In released internal email exchange between EMS workers days after the accident, they wrote that roughly one-third of all incidents transmitted from I/CAD were either lost or transmitted without complete addresses.
One of the emails was sent by Lt. Carl Nunziata, an overnight shift boss who was contracting Clara Muprhy, head of computer programming for EMS.
He wrote, “Why are these jobs coming in this way and what are we supposed to do with these type of jobs?”
The new system is responsible for processing and sending out roughly 3,000 emergency crews a day.
“We need to know when they call 911, help is on the way,” said Councilwoman Elizabeth Crowley. “There are serious concerns about the city’s 911 upgrade, and New Yorkers deserve the truth about the system and how the administration is working to improve it.”
Crowley sent a letter to Deputy Mayor Cas Holloway requesting a face-to-face meeting with him to discuss the issue.
Following Susperstorm Sandy, Crowley grilled Holloway about incidents where emergency crews were sent to the wrong addresses. Holloway responded that the system is functional, however it became inundated with phone calls making it difficult to keep track of the information.
Mayor Michael Bloomberg has also been an advocate of the system, claiming that while it has “bugs” it works.
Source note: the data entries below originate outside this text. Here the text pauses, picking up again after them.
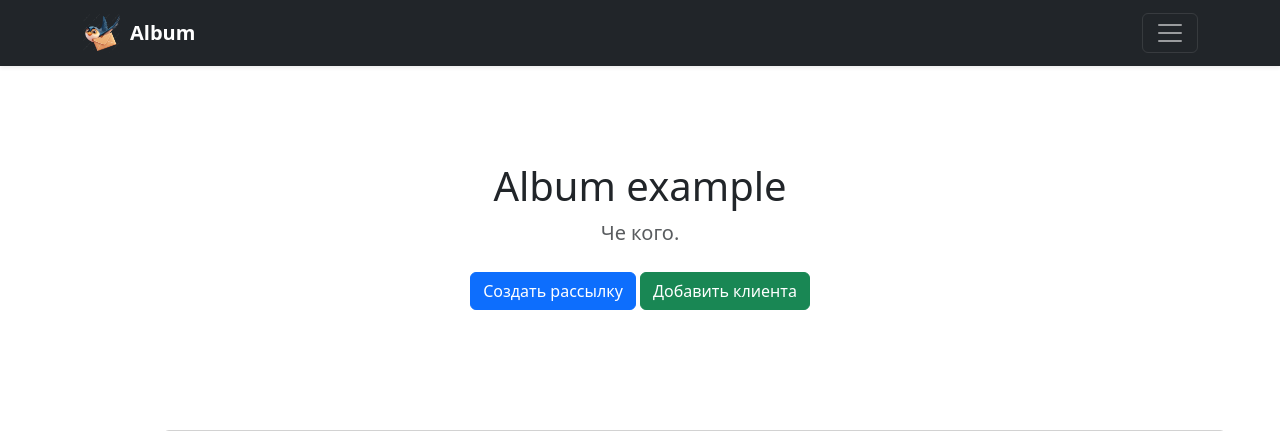
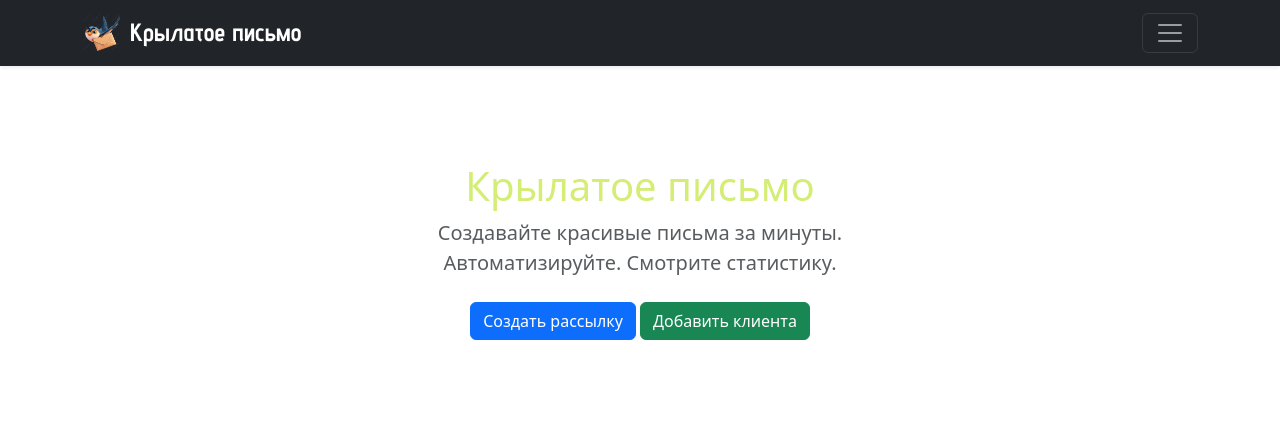
Before and after one commit to dargel799/django-mailing-service, a Django app: page /clients/create/ in a window 1280 px wide. Shown: the top 431 px of the page. Run offline with Django 4.2, Linux system fonts and the light colour scheme; the visitor is signed in with stand-in values (Sample User, id 1); parts of the project's set-up code (start-up, migrations or seed data) failed here and were passed over; some libraries are stand-ins or nearby versions.

Commit message:
feat: add project title and description to homepage

```diff
--- a/mailings/templates/mailings/main.html
+++ b/mailings/templates/mailings/main.html
@@ -7,13 +7,18 @@
     <meta name="description" content="">
     <meta name="author" content="Mark Otto, Jacob Thornton, and Bootstrap contributors">
     <meta name="generator" content="Astro v5.13.2">
-    <title>Album example · Bootstrap v5.3</title>
+    <title>Крылатое письмо — сервис Email рассылок</title>
     <link rel="canonical" href="https://getbootstrap.com/docs/5.3/examples/album/">
     <script src="{% static 'js/color_modes.js' %}"></script>
     <link rel="stylesheet" href="{% static 'css/bootstrap_min.css' %}">
     <link rel="apple-touch-icon" href="/docs/5.3/assets/img/favicons/apple-touch-icon.png" sizes="180x180">
     <link rel="mask-icon" href="/docs/5.3/assets/img/favicons/safari-pinned-tab.svg" color="#712cf9">
     <link rel="icon" href="/docs/5.3/assets/img/favicons/favicon.ico">
+
+      <link rel="preconnect" href="https://fonts.googleapis.com">
+  <link rel="preconnect" href="https://fonts.gstatic.com" crossorigin>
+  <link href="https://fonts.googleapis.com/css2?family=Advent+Pro:wght@700&display=swap" rel="stylesheet">
+
     <meta name="theme-color" content="#712cf9">
     <style>.bd-placeholder-img {
         font-size: 1.125rem;
@@ -22,7 +27,11 @@
         -moz-user-select: none;
         user-select: none
     }
-
+.brand-wordmark {
+      font-family: "Advent Pro", sans-serif;
+      font-size: 1.5625rem;
+      font-weight: 700;
+    }
     @media (min-width: 768px) {
         .bd-placeholder-img-lg {
             font-size: 3.5rem
@@ -96,6 +105,8 @@
         display: block !important
     }
     </style>
+
+
 </head>
 <body>
 <svg xmlns="http://www.w3.org/2000/svg" class="d-none">
@@ -163,10 +174,15 @@
     <div class="collapse text-bg-dark" id="navbarHeader">
         <div class="container">
             <div class="row">
-                <div class="col-sm-8 col-md-7 py-4"><h4>About</h4>
-                    <p class="text-body-secondary">Add some information about the album below, the author, or any other
-                        background context. Make it a few sentences long so folks can pick up some informative tidbits.
-                        Then, link them off to some social networking sites or contact information.</p></div>
+               <div class="col-sm-8 col-md-7 py-4">
+  <h1 class="fw-bold mb-3" style="font-size: 2.31rem;">
+    Сервис email-<br>
+    рассылок «<span style="color: #ed75d4;">Крылатое письмо</span>»
+  </h1>
+  <p class="text-body-secondary" style="font-size: 0.96rem;">
+    Помогаем компаниям выстраивать коммуникацию с клиентами и получать повторные продажи через email.
+  </p>
+</div>
                 <div class="col-sm-4 offset-md-1 py-4"><h4>Contact</h4>
                     <ul class="list-unstyled">
                          <li><a href="{% url 'mailings:mailing_list' %}" class="text-white">Главная</a></li>
@@ -192,7 +208,7 @@
     <div class="container">
         <a href="{% url 'mailings:mailing_list' %}" class="navbar-brand d-flex align-items-center">
             <img src="{% static 'images/iconca01.png' %}" width="40" height="40" class="me-2" alt="Album">
-            <strong>Album</strong>
+            <strong class="brand-wordmark">Крылатое письмо</strong>
         </a>
         <button class="navbar-toggler" type="button" data-bs-toggle="collapse" data-bs-target="#navbarHeader"
                 aria-controls="navbarHeader" aria-expanded="false" aria-label="Toggle navigation">
@@ -204,8 +220,8 @@
 <main>
     <section class="py-5 text-center container">
         <div class="row py-lg-5">
-            <div class="col-lg-6 col-md-8 mx-auto"><h1 class="fw-light">Album example</h1>
-                <p class="lead text-body-secondary">Че кого.</p>
+            <div class="col-lg-6 col-md-8 mx-auto"><h1 <span style="color: #d4ed75;">Крылатое письмо</span></h1>
+                <p class="lead text-body-secondary">Создавайте красивые письма за минуты. Автоматизируйте. Смотрите статистику.</p>
                                         {% if user.is_authenticated  %}
                 <p>
                     <a href="{% url 'mailings:mailing_create' %}" class="btn btn-primary my-2">Создать рассылку</a>
```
“We need to get to the bottom of this immediately,” said Public Advocate Bill de Blasio after the emails were mad public. “City Hall, NYPD and the FDNY have denied problems every step of the way, and we cannot expect their own investigation to unearth truth.”